A fellow student

Barry Lindon is trully a visual master peace. For those who knows about that time period painting, the colour palette., the textures, everything is on the spot. Also, the use of natural lighting doesn't mean not using any other means of controlling light sources (reflectors, filters)... It means the source of the lighting is natural, not flat and uncontrolled. This is also why Kubrick and his team used very fast lenses to get the most of it, especially during indoors scenes...

Anthony Lee M.

Interesting pacing and mood for the time and period. Love the classic nature of it and it's respect for the story to come.

Vivian

I really appreciate the detail explanation of this scene... It's definitely a very different pace, mood and emotion from all the movies we have in modern days. It's simple and yet intense.

Wendy R.

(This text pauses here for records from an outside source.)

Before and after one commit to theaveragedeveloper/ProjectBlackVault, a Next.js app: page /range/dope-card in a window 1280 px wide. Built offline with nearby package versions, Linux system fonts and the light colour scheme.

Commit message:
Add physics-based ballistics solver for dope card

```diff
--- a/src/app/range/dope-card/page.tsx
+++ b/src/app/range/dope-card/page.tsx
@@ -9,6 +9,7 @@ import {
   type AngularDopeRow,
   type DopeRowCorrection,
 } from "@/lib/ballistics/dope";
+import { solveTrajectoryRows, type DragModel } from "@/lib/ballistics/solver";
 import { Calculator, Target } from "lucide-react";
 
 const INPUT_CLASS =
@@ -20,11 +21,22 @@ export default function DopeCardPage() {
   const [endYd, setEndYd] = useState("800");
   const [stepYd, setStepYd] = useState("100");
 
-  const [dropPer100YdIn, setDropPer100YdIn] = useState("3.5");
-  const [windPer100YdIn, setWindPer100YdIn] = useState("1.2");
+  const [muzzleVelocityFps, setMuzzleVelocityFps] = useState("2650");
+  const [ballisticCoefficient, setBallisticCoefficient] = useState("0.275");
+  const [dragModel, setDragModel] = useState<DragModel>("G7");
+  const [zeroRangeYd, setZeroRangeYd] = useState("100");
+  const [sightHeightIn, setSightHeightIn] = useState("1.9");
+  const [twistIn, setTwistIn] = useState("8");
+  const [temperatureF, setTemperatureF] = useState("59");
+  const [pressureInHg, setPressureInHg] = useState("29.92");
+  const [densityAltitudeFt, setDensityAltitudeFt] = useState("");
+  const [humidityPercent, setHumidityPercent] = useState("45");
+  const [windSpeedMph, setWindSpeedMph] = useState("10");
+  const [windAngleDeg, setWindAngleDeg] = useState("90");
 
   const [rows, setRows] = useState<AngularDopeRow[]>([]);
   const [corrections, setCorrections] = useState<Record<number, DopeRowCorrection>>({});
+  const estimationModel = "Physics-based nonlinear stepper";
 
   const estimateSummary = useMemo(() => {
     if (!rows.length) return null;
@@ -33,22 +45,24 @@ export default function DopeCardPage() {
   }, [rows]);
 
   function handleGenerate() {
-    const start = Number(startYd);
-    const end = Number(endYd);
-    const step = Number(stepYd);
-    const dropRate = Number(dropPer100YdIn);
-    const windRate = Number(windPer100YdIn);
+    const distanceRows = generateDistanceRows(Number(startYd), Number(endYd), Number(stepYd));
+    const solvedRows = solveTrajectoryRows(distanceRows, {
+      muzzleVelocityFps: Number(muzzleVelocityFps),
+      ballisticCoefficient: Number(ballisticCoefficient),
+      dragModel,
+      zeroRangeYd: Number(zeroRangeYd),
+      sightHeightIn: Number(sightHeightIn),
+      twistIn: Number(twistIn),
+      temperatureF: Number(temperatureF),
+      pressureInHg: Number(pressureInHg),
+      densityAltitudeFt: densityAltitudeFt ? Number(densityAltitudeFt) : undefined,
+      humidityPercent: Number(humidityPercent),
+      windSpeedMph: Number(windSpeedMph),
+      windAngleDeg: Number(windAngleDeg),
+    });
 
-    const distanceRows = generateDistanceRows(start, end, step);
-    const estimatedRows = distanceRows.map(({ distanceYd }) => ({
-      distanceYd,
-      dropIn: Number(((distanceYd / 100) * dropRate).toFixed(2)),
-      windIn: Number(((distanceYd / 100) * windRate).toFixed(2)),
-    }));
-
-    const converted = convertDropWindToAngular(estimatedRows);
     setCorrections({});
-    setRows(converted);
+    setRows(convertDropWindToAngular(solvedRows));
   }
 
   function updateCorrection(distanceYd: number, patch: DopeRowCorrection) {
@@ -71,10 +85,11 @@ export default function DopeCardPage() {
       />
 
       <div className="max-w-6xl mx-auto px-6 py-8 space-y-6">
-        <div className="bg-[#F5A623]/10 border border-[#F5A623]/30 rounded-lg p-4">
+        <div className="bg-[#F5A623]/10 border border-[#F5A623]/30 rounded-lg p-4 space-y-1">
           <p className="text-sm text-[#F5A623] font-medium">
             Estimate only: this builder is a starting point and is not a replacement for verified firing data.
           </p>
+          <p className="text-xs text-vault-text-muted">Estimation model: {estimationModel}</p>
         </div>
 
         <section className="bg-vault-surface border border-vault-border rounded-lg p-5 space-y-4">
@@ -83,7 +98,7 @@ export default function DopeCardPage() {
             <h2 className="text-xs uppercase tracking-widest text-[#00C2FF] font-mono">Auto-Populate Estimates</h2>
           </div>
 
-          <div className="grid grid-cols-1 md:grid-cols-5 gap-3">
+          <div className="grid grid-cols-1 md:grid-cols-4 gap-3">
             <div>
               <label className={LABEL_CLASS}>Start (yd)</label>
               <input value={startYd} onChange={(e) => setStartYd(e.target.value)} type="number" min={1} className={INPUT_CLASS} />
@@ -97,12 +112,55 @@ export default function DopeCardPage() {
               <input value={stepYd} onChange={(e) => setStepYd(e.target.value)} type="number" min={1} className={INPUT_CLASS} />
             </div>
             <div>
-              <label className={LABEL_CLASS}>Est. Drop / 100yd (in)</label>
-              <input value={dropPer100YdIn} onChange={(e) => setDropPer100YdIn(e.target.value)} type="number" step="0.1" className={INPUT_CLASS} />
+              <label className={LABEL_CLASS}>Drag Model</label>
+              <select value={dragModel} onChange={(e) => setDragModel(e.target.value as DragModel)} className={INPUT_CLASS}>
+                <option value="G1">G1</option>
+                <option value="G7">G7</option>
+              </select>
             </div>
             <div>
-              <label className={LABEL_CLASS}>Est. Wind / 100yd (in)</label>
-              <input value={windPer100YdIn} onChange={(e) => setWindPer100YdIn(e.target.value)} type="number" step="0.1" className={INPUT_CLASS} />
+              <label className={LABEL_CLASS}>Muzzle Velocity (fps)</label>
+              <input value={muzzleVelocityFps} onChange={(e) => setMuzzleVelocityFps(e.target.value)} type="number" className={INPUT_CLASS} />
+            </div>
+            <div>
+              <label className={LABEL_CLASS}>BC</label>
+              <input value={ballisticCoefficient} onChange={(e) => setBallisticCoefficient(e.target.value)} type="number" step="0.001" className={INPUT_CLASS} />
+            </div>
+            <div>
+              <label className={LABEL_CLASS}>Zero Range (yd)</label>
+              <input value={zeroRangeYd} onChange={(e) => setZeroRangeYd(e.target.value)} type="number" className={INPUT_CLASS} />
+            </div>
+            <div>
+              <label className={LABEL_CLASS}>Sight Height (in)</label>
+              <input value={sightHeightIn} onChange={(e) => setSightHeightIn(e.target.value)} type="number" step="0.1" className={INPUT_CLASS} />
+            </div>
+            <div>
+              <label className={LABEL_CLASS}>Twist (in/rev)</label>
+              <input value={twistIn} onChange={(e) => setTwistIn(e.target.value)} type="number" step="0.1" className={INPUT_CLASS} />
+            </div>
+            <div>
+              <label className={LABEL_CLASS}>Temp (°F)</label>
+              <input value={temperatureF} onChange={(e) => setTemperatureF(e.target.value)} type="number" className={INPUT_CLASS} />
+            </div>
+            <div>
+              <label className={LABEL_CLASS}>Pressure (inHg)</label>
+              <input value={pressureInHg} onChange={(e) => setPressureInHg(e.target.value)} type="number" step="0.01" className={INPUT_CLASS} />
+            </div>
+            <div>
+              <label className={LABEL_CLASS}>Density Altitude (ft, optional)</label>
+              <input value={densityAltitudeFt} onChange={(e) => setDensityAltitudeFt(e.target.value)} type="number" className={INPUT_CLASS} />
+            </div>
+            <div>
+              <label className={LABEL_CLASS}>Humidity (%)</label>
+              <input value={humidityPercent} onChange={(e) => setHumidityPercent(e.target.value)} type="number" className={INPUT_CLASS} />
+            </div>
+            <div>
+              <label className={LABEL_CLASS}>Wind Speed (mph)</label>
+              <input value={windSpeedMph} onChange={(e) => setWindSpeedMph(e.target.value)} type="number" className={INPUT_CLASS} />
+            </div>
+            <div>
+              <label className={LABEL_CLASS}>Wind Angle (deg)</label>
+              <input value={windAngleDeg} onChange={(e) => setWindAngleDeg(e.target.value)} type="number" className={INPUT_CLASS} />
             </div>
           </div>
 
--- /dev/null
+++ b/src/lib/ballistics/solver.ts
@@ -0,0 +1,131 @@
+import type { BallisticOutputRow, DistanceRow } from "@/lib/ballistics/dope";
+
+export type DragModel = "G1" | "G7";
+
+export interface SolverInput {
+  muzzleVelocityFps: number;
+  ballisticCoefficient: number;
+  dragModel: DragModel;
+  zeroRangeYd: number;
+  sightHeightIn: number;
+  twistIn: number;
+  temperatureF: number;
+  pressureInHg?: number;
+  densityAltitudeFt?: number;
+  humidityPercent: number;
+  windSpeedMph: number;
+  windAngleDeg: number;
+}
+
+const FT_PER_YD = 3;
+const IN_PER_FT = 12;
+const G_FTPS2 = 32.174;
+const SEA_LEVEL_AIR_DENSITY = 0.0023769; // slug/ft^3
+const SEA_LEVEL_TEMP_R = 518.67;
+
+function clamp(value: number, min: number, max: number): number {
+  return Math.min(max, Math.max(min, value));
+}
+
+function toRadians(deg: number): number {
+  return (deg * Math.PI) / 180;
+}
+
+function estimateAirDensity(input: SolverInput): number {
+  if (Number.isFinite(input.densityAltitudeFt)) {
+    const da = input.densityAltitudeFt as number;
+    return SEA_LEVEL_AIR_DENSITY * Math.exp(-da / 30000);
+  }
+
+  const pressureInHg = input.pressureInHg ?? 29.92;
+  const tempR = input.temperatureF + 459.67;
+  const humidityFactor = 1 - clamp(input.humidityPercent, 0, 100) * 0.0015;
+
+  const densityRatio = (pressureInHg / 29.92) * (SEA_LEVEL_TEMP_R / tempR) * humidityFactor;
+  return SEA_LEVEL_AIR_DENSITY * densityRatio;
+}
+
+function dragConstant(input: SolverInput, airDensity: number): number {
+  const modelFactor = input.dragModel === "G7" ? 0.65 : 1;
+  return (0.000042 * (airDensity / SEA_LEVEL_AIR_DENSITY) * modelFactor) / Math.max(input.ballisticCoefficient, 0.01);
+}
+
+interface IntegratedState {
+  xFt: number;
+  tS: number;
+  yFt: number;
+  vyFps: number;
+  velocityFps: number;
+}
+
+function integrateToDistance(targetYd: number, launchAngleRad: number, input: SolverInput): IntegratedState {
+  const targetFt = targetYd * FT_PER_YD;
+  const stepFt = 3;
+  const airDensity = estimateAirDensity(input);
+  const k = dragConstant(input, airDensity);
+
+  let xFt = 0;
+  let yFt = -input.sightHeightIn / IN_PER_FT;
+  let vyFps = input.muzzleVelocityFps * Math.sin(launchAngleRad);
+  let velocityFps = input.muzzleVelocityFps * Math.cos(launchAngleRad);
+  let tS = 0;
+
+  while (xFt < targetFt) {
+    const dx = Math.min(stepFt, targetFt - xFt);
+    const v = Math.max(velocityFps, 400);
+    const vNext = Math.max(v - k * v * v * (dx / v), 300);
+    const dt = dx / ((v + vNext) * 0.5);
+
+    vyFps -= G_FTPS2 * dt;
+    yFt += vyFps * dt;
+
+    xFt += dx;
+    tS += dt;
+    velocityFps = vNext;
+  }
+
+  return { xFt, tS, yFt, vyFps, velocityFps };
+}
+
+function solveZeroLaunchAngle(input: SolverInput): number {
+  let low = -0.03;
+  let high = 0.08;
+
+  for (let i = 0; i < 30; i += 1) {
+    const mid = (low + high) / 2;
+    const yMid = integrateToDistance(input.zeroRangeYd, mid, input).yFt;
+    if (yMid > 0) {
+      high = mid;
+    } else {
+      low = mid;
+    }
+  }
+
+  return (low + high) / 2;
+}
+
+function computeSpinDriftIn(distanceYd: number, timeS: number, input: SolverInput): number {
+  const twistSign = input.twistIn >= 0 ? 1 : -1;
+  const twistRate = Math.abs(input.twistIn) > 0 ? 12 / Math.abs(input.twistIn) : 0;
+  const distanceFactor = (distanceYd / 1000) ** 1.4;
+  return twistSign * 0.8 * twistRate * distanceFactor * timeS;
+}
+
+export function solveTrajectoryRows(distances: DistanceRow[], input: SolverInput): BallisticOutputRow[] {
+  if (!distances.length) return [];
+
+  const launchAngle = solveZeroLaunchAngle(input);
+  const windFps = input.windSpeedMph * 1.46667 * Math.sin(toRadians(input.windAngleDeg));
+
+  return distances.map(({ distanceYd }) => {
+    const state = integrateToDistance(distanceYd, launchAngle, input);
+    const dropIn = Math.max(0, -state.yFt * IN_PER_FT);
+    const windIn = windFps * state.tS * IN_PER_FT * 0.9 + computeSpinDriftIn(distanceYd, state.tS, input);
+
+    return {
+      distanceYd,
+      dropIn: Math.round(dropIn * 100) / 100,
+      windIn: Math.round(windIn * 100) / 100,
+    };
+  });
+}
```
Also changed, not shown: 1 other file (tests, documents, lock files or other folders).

I would like to have heard more of the dialogue. What stood out for me the most was the woman's posture. She sat straight up, indicative of the straightness of society. I also noticed her muted makeup and costumes, which also were informed by the same thing. Additionally, the first shot had them in a seemingly contained area, with more straightness of bars on the windows. None of these elements indicate a freewheeling society.

Transcript

A whole thing here, of course, is establishing a pace and a mood and a context of the period. And that has to do with the behavior of the people in the frame, the pace of the camera pulling back from the statue, and the use of music. It's a scene that somehow-- I remember upon first seeing this, because of the use of natural light, the beginnings of the voiceover that doesn't intrude in the picture, but adds to the world of the film is depicting. First love. Want a change it makes in a lad. What a magnificent secret it is that he carries about with him. The tender passion gushes instinctively out of a man's heart. The behavior of the actors, and particularly the whole piece and this cut to this meeting close up. The look in her eyes. Killarney. Now-- This whole piece kind of has a-- it's a wonderful example of a kind of excruciating enjoyment of the withholding of the sexuality. And this is done through the very slow pacing compositions, the look in her face. And also sets the entire tone for the film in terms of the behavior of the character's, behavior of the actors. And once again, I can't express enough the use of the imagery to evoke 18th century. The 18th century, 18th century paintings because in here, of course, is directing everything. She has a kind of single- minded approach to everything here, in this scene. You know, she's ruthless. --If you do not find it. [MUSIC PLAYING] The use of natural light places you in the emotional and psychological state of the characters. Every image embodies the structure of an entire society and the savagery that it contains. Immediately, from the first scene, you have such a powerful understanding of how people behaved and related to each other. I cannot find it. You haven't looked properly The deliberateness of the dialogue and the pauses between the sentences, it takes you back, like a time machine, into another way of living and thinking because nothing was fast around them. It was all slow and intense. I cannot find it. [MUSIC PLAYING] I'll give you a hint. I think the filter on the two shot has to do more with conscious effort to evoke painting, there's no doubt. [MUSIC PLAYING] I feel the ribbon. [MUSIC PLAYING] Why are you trembling? [MUSIC PLAYING] At the pleasure-- She talks about trembling, but the whole scene is trembling in that way. And you really feel, here, the angle changes, setting up-- it's a beautiful light, still on her, but it really is setting up the light for Ryan O'Neal's face here, and the kiss. But the key to this whole scene is the excruciating enjoyment of the trembling. As an authority to take a film like this and have the command of that piece of a narrative film, and demand this from an audience. You know, it doesn't seem that far, that far out of the norm for Stanley Cooper, particularly because he established this kind of concentration of v...